Your response should be every line from the entries that includes the string "Sunny".

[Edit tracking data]
══════════
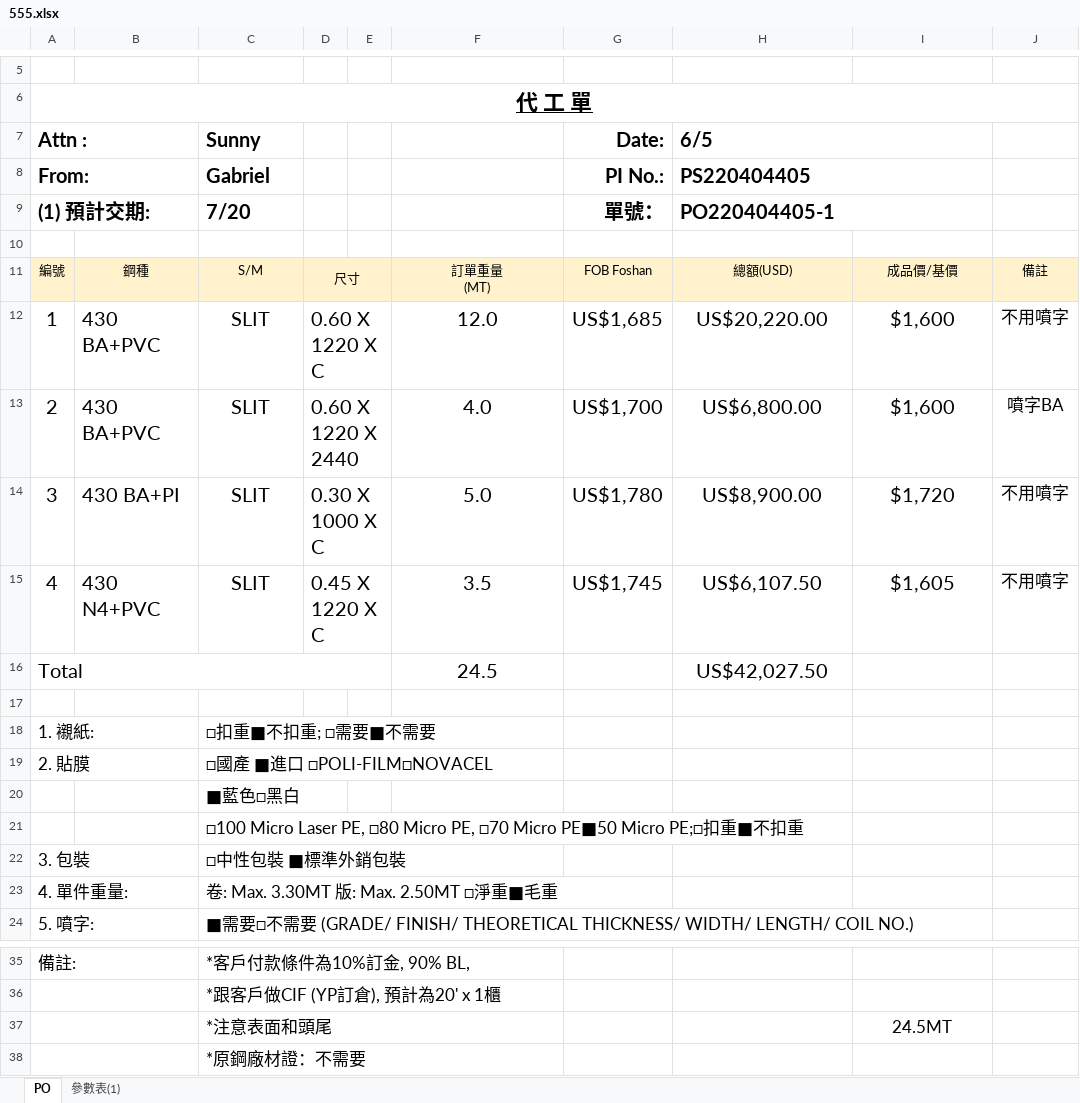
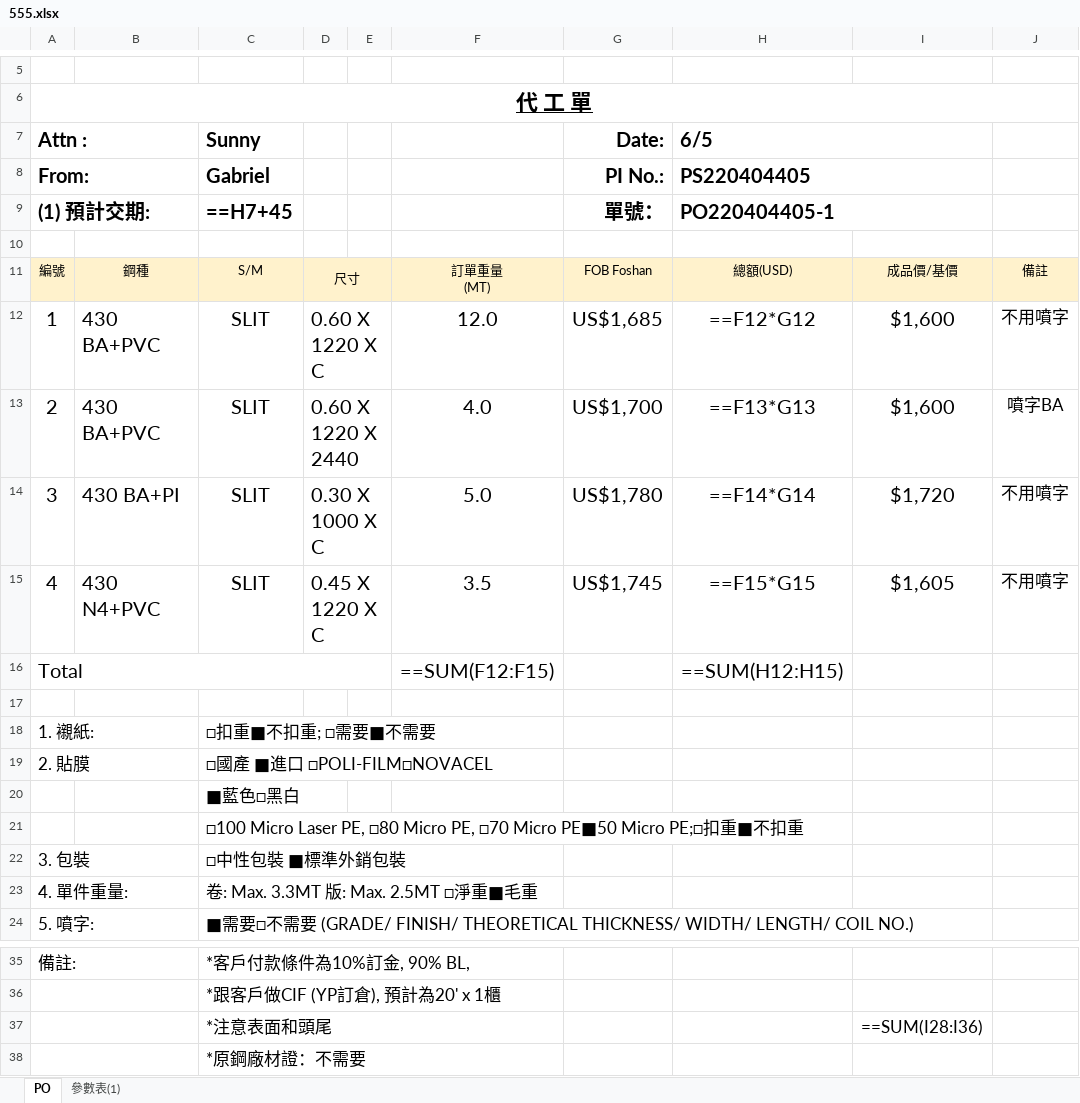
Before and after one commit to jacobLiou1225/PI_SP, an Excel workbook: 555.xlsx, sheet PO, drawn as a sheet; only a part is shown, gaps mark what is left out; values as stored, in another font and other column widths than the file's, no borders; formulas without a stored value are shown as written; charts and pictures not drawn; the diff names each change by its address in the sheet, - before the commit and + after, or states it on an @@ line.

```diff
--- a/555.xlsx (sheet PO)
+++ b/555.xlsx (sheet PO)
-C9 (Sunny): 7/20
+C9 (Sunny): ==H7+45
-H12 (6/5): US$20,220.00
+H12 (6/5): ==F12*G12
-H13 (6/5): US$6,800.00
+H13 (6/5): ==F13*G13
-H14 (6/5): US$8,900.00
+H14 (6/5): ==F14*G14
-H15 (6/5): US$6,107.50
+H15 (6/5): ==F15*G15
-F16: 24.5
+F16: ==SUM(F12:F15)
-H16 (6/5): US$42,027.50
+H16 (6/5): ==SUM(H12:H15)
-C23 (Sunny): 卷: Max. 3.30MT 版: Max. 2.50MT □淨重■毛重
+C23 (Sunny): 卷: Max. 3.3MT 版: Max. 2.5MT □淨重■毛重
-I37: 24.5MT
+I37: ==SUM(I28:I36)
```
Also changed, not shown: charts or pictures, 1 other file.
══════════
*TASK SOLUTION*:
-C9 (Sunny): 7/20
+C9 (Sunny): ==H7+45
-C23 (Sunny): 卷: Max. 3.30MT 版: Max. 2.50MT □淨重■毛重
+C23 (Sunny): 卷: Max. 3.3MT 版: Max. 2.5MT □淨重■毛重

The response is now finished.